Skill(s) required Bidding, Strategic thought

Amun-Re is a game designed by Reiner Knizia and first published in 2003 by Hans im Glück in German and in English by Rio Grande Games.[1]

Players are leaders of different Egyptian dynasties who try to gain influence in 15 provinces of ancient Egypt. Influence and building pyramids earns points for the players. Points are scored at two instances during the game, at the end of the "Old Kingdom" and at the end of the "New Kingdom", and the player who amasses the most points wins the game.


Amun-Re is played in six rounds, where each round consists of an auction of provinces, followed by the purchase of "power cards" (for special use or that give bonuses in scoring), farmers (that generate income), and bricks (which are converted into pyramids on a three-for-one basis), a sacrifice phase, and then income. All prices in auctions, as well as for purchases, are based on the triangular numbers.

The number of provinces available for auction in each round is equal to the number of players, but it is randomly determined which provinces will be available. Each province gives the player who wins it different abilities. For example, some provinces can support more farmers, some allow the players to buy more cards, and some produce a set income automatically. Certain power cards also give game-end bonuses if a player's provinces meet certain conditions, such as being on the same side of the Nile. Once the provinces have been auctioned, players may buy power cards and farmers as allowed by the provinces that they own, and as many bricks as they want or can afford.

Following purchases, there is a sacrifice where each player either sacrifices a number of gold or can steal from the sacrifice (and a player must either sacrifice or steal, "sacrificing" 0 gold isn't allowed). Rewards are given to players based on their sacrifice (highest sacrifice receiving the most reward, "thieves" getting no reward beyond the three gold they steal). Players may choose whether they wish to receive cards, bricks, farmers, or some combination of these as rewards.
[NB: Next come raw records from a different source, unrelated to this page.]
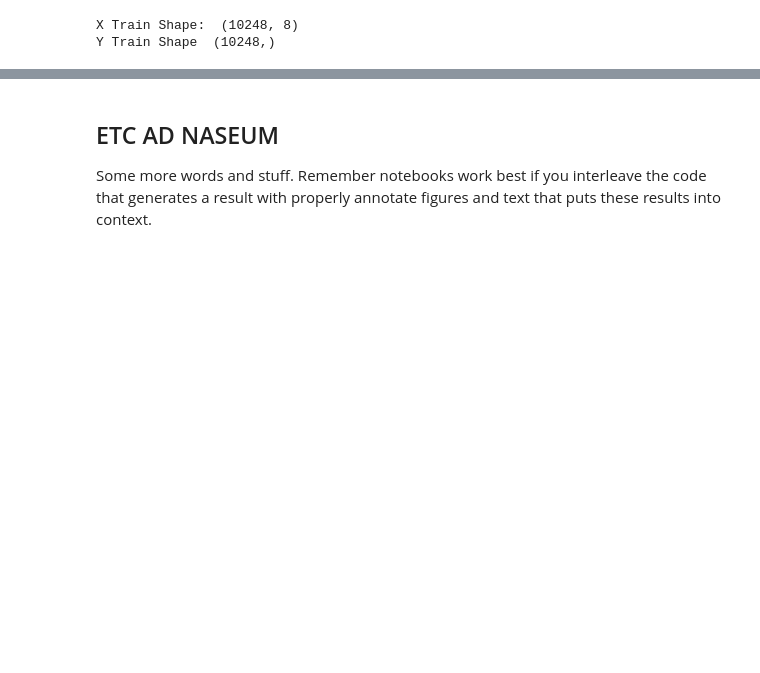
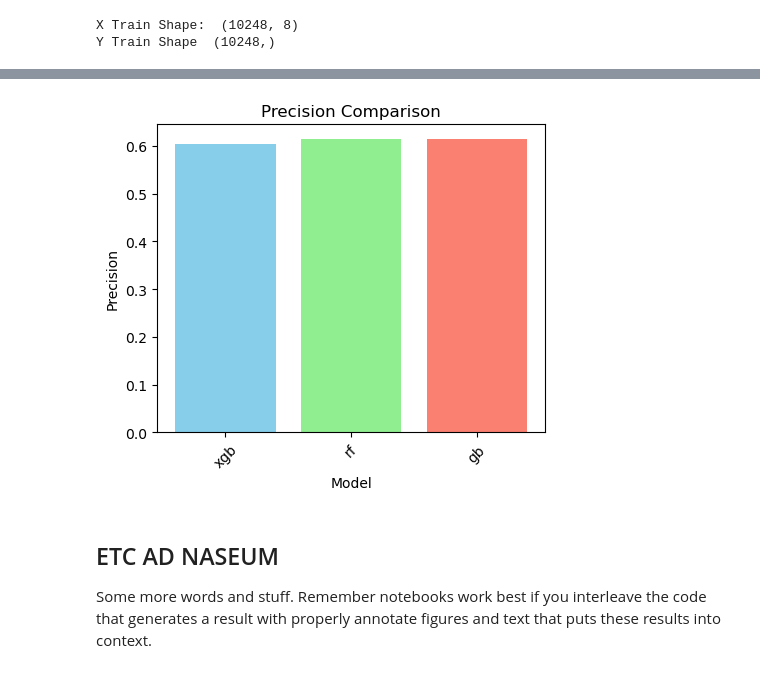
Before and after one commit to YSJHYX/EEG-Data-Analysis-Project, a Jupyter notebook: FinalProject_Group094-FA24.ipynb, the cells around one changed output, grey strips where cells are left out. Cells and saved outputs as stored; diff of their text form; code cells hidden in the pictures; blank space fills up the shorter version.

```diff
--- a/FinalProject_Group094-FA24.ipynb
+++ b/FinalProject_Group094-FA24.ipynb
@@ -560,3 +674,14 @@ F1 Score: 0.6253
+# %%
+# Bar plot for precision scores
+plt.figure(figsize=(5, 4))
+plt.bar(model_names, precision_scores, color=colors)
+plt.xlabel('Model')
+plt.ylabel('Precision')
+plt.title('Precision Comparison')
+plt.xticks(rotation=45)
+plt.show()
+# %% [output]
+[figure, added]
 # %% [markdown]
 ## ETC AD NASEUM
 
```
Also changed, not shown: parts of 10 cells of this notebook.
Finally, players receive income. The sacrifice that has just taken place determines the income generated by each farmer. In certain provinces, income is only generated if the sacrifice is below a certain level. Other provinces provide a fixed amount of gold, or a combination of farmer income and fixed income.

As the ends of rounds three and six (the end of the "Old Kingdom" and "New Kingdom") points are scored for pyramids, sets of pyramids, temples in territories controlled, and for bonuses earned using power cards. At the end of the Old Kingdom, players lose their claim to all of their provinces and all farmers are cleared from the board, while bricks and pyramids remain. The same provinces will be used in the New Kingdom, but they will be auctioned again and may be owned by different players.
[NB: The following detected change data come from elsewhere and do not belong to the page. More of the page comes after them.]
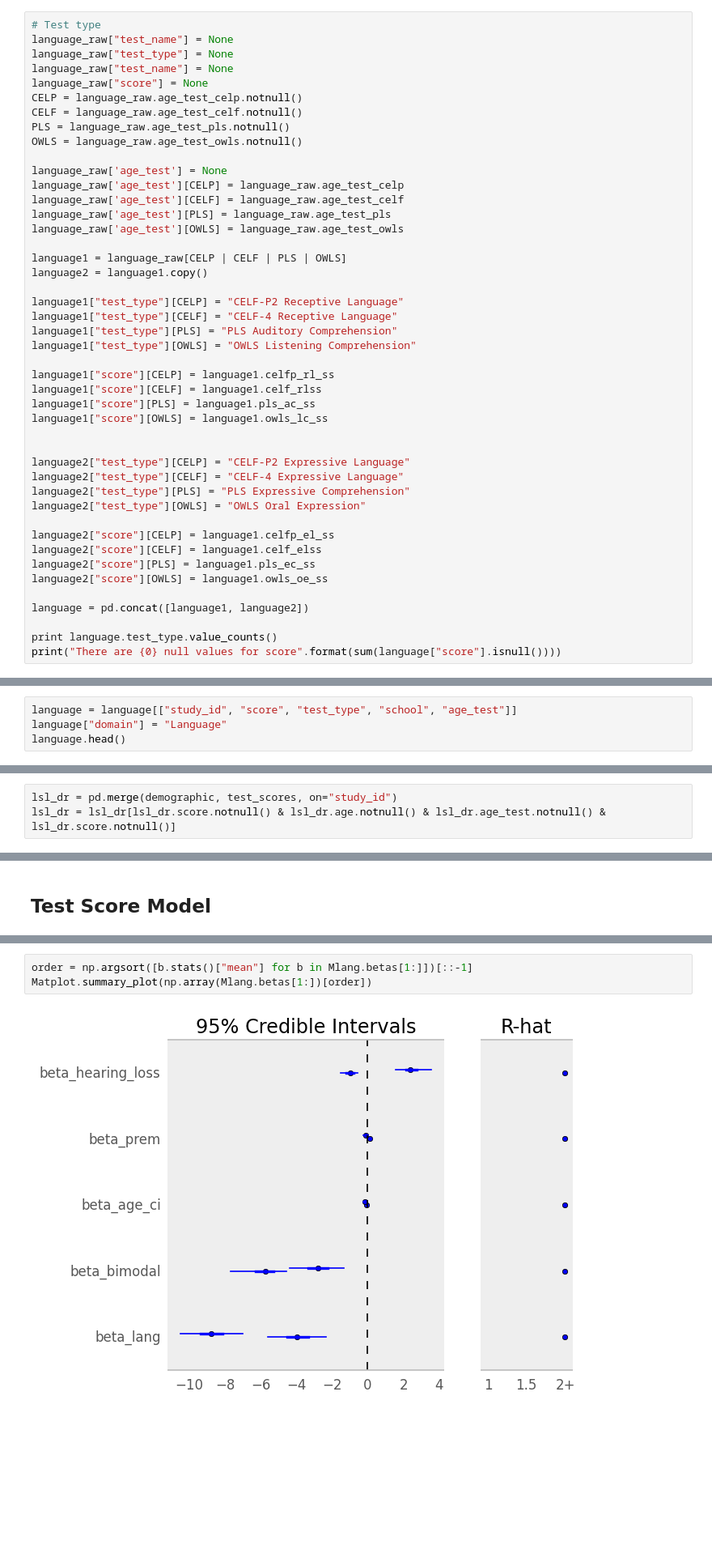
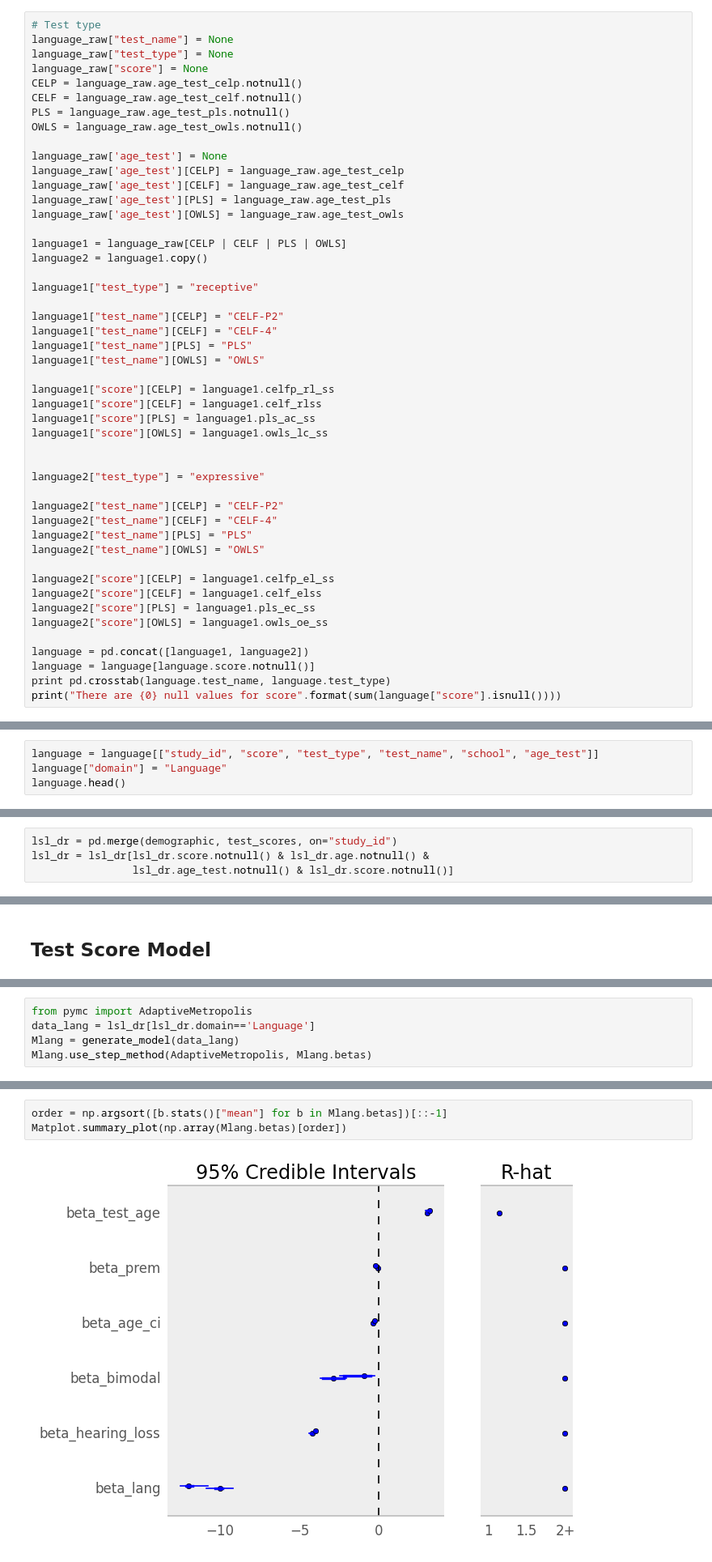
Before and after one commit to fonnesbeck/bimodal-bilateral, a Jupyter notebook: Bimodal-bilateral Analysis.ipynb, the cells around one changed output, grey strips where cells are left out. Shown at 81% size. Saved outputs shown, nothing was run; the diff lists cells and outputs as text; blank space fills up the shorter version.

Commit message:
Updated state of model as of 9/3/13

```diff
--- a/Bimodal-bilateral Analysis.ipynb
+++ b/Bimodal-bilateral Analysis.ipynb
@@ -142,7 +155,6 @@ dtype: int64
 # Test type
 language_raw["test_name"] = None
 language_raw["test_type"] = None
-language_raw["test_name"] = None
 language_raw["score"] = None
 CELP = language_raw.age_test_celp.notnull()
 CELF = language_raw.age_test_celf.notnull()
@@ -158,10 +170,12 @@ language_raw['age_test'][OWLS] = language_raw.age_test_owls
 language1 = language_raw[CELP | CELF | PLS | OWLS]
 language2 = language1.copy()
 
-language1["test_type"][CELP] = "CELF-P2 Receptive Language"
-language1["test_type"][CELF] = "CELF-4 Receptive Language"
-language1["test_type"][PLS] = "PLS Auditory Comprehension"
-language1["test_type"][OWLS] = "OWLS Listening Comprehension"
+language1["test_type"] = "receptive"
+
+language1["test_name"][CELP] = "CELF-P2"
+language1["test_name"][CELF] = "CELF-4"
+language1["test_name"][PLS] = "PLS"
+language1["test_name"][OWLS] = "OWLS"
 
 language1["score"][CELP] = language1.celfp_rl_ss
 language1["score"][CELF] = language1.celf_rlss
@@ -169,10 +183,12 @@ language1["score"][PLS] = language1.pls_ac_ss
 language1["score"][OWLS] = language1.owls_lc_ss
 
 
-language2["test_type"][CELP] = "CELF-P2 Expressive Language"
-language2["test_type"][CELF] = "CELF-4 Expressive Language"
-language2["test_type"][PLS] = "PLS Expressive Comprehension"
-language2["test_type"][OWLS] = "OWLS Oral Expression"
+language2["test_type"] = "expressive"
+
+language2["test_name"][CELP] = "CELF-P2"
+language2["test_name"][CELF] = "CELF-4"
+language2["test_name"][PLS] = "PLS"
+language2["test_name"][OWLS] = "OWLS"
 
 language2["score"][CELP] = language1.celfp_el_ss
 language2["score"][CELF] = language1.celf_elss
@@ -180,7 +196,7 @@ language2["score"][PLS] = language1.pls_ec_ss
 language2["score"][OWLS] = language1.owls_oe_ss
 
 language = pd.concat([language1, language2])
-
-print language.test_type.value_counts()
+language = language[language.score.notnull()]
+print pd.crosstab(language.test_name, language.test_type)
 print("There are {0} null values for score".format(sum(language["score"].isnull())))
 # %% [output]
@@ -199,7 +212,7 @@ A `school` variable was added, which is the first four columns of the `study_id`
 # %%
 language["school"] = language.study_id.str.slice(0,4)
 # %%
-language = language[["study_id", "score", "test_type", "school", "age_test"]]
+language = language[["study_id", "score", "test_type", "test_name", "school", "age_test"]]
 language["domain"] = "Language"
 language.head()
 # %% [output]
@@ -627,6 +654,7 @@ dtypes: object(6)
 # %%
 lsl_dr = pd.merge(demographic, test_scores, on="study_id")
-lsl_dr = lsl_dr[lsl_dr.score.notnull() & lsl_dr.age.notnull() & lsl_dr.age_test.notnull() & lsl_dr.score.notnull()]
+lsl_dr = lsl_dr[lsl_dr.score.notnull() & lsl_dr.age.notnull() &
+                lsl_dr.age_test.notnull() & lsl_dr.score.notnull()]
 # %%
 lsl_dr.score = lsl_dr.score.astype(float)
 # %%
@@ -898 +930,6 @@ Mlang = generate_model(lsl_dr[lsl_dr.domain=='Language'])
+# %%
+from pymc import AdaptiveMetropolis
+data_lang = lsl_dr[lsl_dr.domain=='Language']
+Mlang = generate_model(data_lang)
+Mlang.use_step_method(AdaptiveMetropolis, Mlang.betas)
 # %%
@@ -906,5 +943,5 @@ Mlang.sample(100000, 90000)
 # %%
-order = np.argsort([b.stats()["mean"] for b in Mlang.betas[1:]])[::-1]
-Matplot.summary_plot(np.array(Mlang.betas[1:])[order])
+order = np.argsort([b.stats()["mean"] for b in Mlang.betas])[::-1]
+Matplot.summary_plot(np.array(Mlang.betas)[order])
 # %% [output]
-[figure, old version]
+[figure, new version]
```
Also changed, not shown: parts of 48 cells of this notebook.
Although this game is best played with 5 players so the entire board is used, it does play quite well with 3 or 4. The game allows for many different strategies to be used.

Awards and critical reception[edit]


  1. ^ Livingstone, Ian (2007). "Amun-Re". In Lowder, James. Hobby Games: The 100 Best. Green Ronin Publishing. pp. 9–12. ISBN 978-1-932442-96-0. 

External links[edit]